> [Work to be completed]: Filter these entries down to the lines that hold the word "Juan", and show each of them.

[Supplied entries — start]

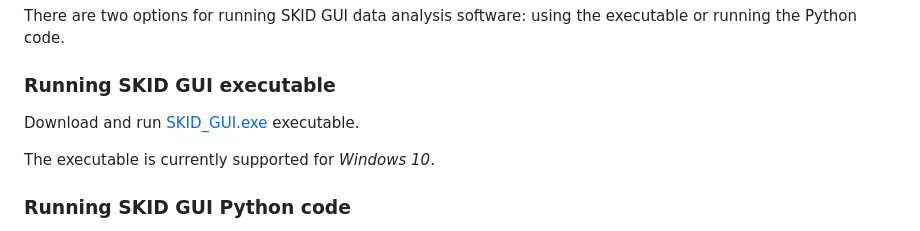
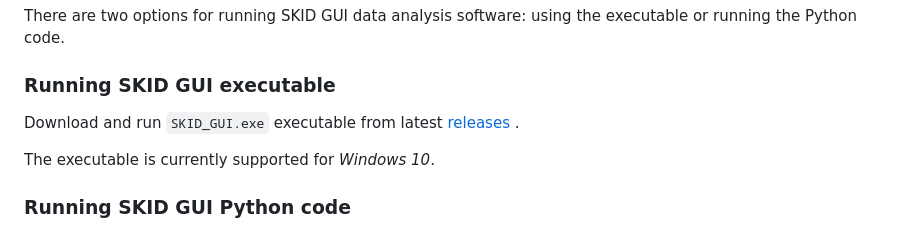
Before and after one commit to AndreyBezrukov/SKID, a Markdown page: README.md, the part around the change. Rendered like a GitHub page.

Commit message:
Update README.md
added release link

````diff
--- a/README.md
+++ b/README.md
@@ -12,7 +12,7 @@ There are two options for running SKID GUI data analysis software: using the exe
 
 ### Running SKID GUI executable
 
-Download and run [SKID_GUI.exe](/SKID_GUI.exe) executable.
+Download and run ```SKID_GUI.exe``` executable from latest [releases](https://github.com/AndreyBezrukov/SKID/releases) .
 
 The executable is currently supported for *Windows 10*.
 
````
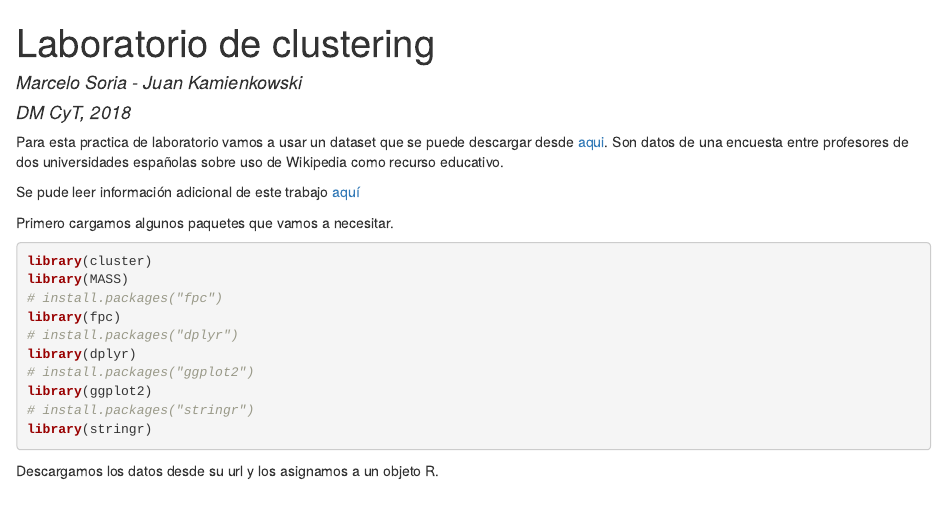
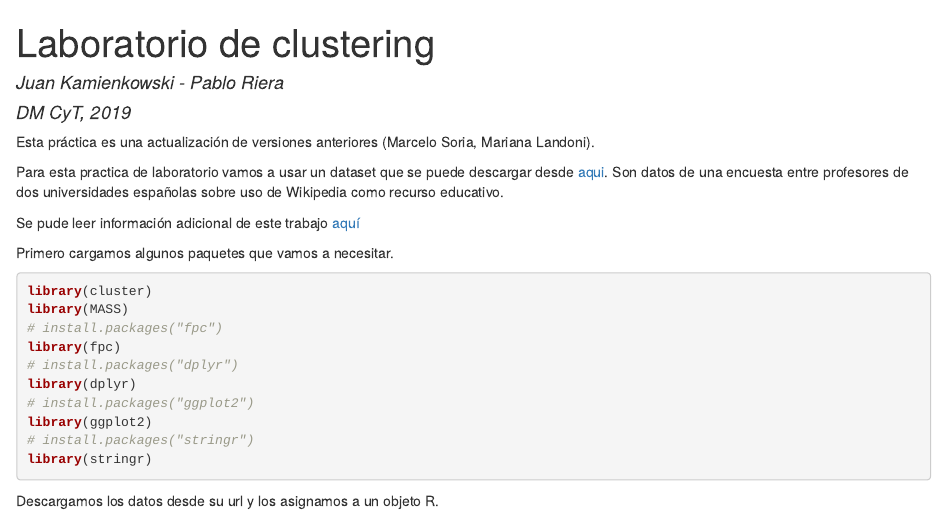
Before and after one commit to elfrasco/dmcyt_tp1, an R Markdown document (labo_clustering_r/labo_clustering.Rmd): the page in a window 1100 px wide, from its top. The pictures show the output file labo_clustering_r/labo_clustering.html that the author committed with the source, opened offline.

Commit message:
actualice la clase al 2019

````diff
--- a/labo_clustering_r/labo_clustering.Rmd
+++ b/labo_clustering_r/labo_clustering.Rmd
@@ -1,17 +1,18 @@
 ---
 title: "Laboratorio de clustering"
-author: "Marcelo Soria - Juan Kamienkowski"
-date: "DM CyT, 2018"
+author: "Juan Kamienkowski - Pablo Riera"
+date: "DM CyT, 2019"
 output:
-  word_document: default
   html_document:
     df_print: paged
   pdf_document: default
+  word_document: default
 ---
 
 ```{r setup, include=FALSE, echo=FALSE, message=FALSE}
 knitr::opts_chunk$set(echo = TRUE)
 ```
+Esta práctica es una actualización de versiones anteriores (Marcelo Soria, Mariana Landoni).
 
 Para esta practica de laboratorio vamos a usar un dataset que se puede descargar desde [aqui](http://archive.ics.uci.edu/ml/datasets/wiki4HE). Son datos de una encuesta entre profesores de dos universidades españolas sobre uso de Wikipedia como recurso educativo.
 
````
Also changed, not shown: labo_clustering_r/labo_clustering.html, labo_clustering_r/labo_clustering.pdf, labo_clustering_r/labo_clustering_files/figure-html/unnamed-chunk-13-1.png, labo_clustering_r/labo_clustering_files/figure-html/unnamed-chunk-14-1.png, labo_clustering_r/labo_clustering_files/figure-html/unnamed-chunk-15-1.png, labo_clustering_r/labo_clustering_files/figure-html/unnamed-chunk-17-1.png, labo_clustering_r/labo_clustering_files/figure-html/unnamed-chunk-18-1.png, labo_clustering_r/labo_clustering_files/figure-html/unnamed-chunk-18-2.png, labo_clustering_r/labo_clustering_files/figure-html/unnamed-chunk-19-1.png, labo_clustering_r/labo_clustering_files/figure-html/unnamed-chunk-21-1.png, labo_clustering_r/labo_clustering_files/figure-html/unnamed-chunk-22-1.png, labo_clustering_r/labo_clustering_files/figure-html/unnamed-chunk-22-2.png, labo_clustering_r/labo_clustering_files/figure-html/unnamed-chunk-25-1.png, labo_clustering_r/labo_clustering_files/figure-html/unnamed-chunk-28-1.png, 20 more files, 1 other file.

[Supplied entries — finish]

> [Reply]:
-author: "Marcelo Soria - Juan Kamienkowski"
+author: "Juan Kamienkowski - Pablo Riera"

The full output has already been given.